The Exhibition itself is free, but it appears from the website that you must register to attend it.
If you’re in the San Jose area at that time, this would be a great event to visit. There’s a good chance that you’ll run into one or more members of the Climber / Power-Beaming teams attending the exhibition too.
On the Liftport blog, Michael Laine put up a post detailing (in a very abbreviated fashion) his adventures (to date) with trying to get a Space Elevator built. This post; 6 years condensed to 2 pages – LiftPort in hindsight, is very interesting and well worth your time.
Michael has also commented about his views on the Social Media; Twitter, Facebook, Flickr, etc… And, as he is now in charge of Public Outreach for the International Space Elevator Consortium (ISEC), you’ll be seeing ISEC being promulgated in many of these new web 2.0 platforms. Michael has been nominated for a Twitter Shorty Award – if you want to vote for him, you can do so here.
Finally, it’s just nice to see the LiftPort blog active again…
On the LaserMotive blog, they have recently posted two updates.
The first is a continuation of their “Meet the team” series and introduces us to Joe Grez.
“Joe Grez has a jumble of education. It includes a BS in physics, a minor in music and art, a few years of architecture studies, half of a yacht design associates degree, coursework in various engineering disciplines, industrial design (IDEO), and manufacturing process, plus a seriously healthy dose of project management coursework, some of which stuck.“
He really does have a very interesting biography – check out the post!
The second update talks about their newest sponsor, Brion Toss Yacht Riggers. What does a ‘Yacht Rigger’ have to offer a Space Elevator Power-Beaming / Climber team? From the blog:
“Early on, we tried making our own continuous loop cable, but the quality was not stellar, and the cable eventually wound up fraying and breaking. After much searching, we found a local company that still practiced the old art of making long splices in steel cable. As you can see, the results are pretty nice.”
The competition racetrack in this year’s Space Elevator Games is a steel cable (as opposed to the ribbon used in previous years). To create a cable that can run continuously on a treadmill requires that you be able to splice it into a continuous loop – something that the Brion Toss group does. Perhaps they should also talk to DeltaX, the MIT Tether competition team, about how to splice together their tether…
Check out the posts…

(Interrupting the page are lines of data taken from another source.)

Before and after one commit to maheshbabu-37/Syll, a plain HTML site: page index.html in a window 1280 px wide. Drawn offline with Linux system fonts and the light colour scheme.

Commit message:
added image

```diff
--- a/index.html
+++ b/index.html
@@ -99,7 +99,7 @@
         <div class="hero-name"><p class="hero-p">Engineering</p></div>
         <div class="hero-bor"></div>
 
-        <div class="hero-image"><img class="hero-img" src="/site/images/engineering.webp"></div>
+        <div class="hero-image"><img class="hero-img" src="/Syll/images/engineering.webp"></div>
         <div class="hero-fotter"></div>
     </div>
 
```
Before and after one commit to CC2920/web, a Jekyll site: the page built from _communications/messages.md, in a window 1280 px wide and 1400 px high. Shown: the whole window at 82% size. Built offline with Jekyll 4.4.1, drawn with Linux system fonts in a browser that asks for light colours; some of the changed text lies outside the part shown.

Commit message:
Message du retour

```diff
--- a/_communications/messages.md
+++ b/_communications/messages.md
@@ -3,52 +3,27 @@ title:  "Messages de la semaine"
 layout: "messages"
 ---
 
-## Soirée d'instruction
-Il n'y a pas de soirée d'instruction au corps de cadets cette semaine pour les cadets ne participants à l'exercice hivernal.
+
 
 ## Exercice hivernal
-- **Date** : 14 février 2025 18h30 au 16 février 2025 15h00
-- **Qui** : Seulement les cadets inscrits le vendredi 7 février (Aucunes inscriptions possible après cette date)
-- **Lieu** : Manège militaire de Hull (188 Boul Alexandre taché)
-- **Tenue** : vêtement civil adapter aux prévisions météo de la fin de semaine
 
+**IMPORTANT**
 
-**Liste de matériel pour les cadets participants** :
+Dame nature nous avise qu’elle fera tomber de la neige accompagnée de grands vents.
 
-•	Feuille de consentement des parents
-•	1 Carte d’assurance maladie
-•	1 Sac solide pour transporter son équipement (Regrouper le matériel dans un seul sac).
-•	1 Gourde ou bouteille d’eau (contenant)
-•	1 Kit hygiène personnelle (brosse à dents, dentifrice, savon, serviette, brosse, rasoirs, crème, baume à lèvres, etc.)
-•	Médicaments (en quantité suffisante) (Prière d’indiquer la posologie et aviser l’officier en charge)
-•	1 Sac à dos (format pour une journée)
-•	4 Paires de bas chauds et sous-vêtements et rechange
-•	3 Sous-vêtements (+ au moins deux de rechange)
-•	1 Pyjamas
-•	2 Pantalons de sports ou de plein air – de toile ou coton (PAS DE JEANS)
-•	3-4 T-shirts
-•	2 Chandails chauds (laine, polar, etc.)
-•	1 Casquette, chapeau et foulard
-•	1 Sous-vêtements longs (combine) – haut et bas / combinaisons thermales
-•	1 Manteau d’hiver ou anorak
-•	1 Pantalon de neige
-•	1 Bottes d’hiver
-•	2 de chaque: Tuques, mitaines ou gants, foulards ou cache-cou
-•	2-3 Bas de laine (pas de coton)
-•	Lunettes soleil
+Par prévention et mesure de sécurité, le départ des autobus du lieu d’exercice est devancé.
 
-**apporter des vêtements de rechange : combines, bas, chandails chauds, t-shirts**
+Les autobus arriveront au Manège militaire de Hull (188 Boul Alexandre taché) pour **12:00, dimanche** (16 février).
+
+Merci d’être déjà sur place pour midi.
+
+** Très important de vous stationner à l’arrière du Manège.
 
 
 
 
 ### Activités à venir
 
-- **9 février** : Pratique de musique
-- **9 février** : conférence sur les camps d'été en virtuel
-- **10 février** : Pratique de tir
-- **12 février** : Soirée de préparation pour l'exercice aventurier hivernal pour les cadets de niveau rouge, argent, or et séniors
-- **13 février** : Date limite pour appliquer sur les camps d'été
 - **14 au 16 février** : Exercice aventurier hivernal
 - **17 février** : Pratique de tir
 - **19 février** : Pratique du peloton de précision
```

(Picture of the steel cable from the LaserMotive blog – click on it for a slightly larger version)
This past year has been a wonderful one for me and my family (the stock market notwithstanding) and I hope it has been for you too. I hope your 2009 is even better.
Happy New Year everyone!
(This New Year picture was kindly sent to me by Karen Ghazaryan – thanks Karen! Click on it for a larger version)